Dogs give us so much. The occasional dog is a real trial, through no fault of the dog’s, because of choices humans have made in breeding, placement in a home, upbringing, management and training. The problems surrounding such dogs cause us to have especially mixed feelings at the end of their lives.

We also have terrible emotional stress to sort through when life comes to the end for a dog whose life has been a rousing success. The responsibility for ending a dog’s life is a heavy one. It is the price we pay for all the love they give us and all the other ways they bless our lives. The love is worth the price, but that may not be much comfort when the emotional bill comes due.

Another expression for euthanasing a dog is “putting a dog to sleep.” While this way of saying it is fine with other adults who know what you mean, be careful not to let young children hear it. They can become confused and think that routine sleep means someone is going to die—or that the dog is not really dead but only asleep.


People worry as much about the effect of a dog’s death on their children as about their own feelings, with good reason. It is important to handle these situations appropriately. If you do so, your child can develop better emotional ability to cope with future life losses. This is one of the profound gifts dogs give us.

Don’t lie to children. If you lie to a child about something as important as this, the child may lose trust in your word. You would also be modeling dishonesty as a behavior for the child.

Discuss with your child’s pediatrician, a licensed counselor or a qualified counseling minister how to explain the dog’s death to your child.
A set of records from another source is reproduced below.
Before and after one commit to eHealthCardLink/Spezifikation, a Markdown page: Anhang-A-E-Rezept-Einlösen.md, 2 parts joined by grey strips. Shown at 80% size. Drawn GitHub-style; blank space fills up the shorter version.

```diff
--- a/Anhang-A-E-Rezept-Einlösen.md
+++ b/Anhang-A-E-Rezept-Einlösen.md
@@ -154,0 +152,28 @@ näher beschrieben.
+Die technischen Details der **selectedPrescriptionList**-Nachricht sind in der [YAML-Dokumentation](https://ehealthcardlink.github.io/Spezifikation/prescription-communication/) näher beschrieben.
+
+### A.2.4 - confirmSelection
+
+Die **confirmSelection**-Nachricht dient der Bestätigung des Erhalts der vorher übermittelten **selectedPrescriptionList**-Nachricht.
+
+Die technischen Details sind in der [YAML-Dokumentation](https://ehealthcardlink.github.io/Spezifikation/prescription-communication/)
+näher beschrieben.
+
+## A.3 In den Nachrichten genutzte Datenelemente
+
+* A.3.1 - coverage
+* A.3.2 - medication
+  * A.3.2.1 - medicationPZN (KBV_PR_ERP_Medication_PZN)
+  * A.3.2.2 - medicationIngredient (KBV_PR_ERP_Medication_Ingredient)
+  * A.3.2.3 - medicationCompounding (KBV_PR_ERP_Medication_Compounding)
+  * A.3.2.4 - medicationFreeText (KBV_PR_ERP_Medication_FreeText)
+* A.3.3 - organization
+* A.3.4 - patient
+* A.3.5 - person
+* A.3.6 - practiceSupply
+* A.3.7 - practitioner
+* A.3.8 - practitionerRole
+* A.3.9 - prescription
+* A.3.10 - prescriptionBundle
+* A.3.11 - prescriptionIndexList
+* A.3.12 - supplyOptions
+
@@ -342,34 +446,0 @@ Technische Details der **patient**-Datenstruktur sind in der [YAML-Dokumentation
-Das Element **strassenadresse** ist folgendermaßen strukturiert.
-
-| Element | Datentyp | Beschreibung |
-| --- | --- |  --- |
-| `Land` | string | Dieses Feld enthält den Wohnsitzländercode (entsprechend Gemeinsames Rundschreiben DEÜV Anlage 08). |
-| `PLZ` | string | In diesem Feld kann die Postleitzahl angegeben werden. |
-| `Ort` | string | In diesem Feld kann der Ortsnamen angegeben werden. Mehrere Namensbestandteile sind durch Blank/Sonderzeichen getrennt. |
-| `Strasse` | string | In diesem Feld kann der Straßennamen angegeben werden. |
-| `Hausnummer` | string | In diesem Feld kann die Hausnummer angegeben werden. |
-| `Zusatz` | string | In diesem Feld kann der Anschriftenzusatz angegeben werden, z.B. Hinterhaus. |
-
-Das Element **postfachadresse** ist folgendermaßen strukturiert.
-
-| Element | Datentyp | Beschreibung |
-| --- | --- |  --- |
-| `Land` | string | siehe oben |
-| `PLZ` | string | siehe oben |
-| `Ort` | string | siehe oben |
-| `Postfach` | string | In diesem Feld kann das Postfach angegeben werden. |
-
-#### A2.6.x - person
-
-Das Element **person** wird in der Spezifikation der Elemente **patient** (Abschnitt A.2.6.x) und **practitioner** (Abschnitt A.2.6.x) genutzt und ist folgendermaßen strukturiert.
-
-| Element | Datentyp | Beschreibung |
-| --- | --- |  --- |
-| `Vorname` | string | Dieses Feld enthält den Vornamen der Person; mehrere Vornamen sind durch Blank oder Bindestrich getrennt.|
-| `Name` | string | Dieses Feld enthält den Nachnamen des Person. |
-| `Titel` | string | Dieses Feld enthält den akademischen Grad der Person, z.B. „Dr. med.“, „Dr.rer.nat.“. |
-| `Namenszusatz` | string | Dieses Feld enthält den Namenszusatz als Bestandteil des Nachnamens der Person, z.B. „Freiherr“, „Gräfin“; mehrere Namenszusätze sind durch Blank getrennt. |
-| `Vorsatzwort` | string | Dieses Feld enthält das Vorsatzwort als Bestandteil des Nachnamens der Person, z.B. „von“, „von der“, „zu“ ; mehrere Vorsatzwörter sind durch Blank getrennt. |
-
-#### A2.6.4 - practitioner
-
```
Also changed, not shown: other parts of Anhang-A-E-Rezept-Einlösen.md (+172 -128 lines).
The child’s age has everything to do with this, because the human brain goes through developmental stages, and the way you talk about death with your child needs to be suited to the child’s age. If the child has developmental disabilities, that, too, must be considered.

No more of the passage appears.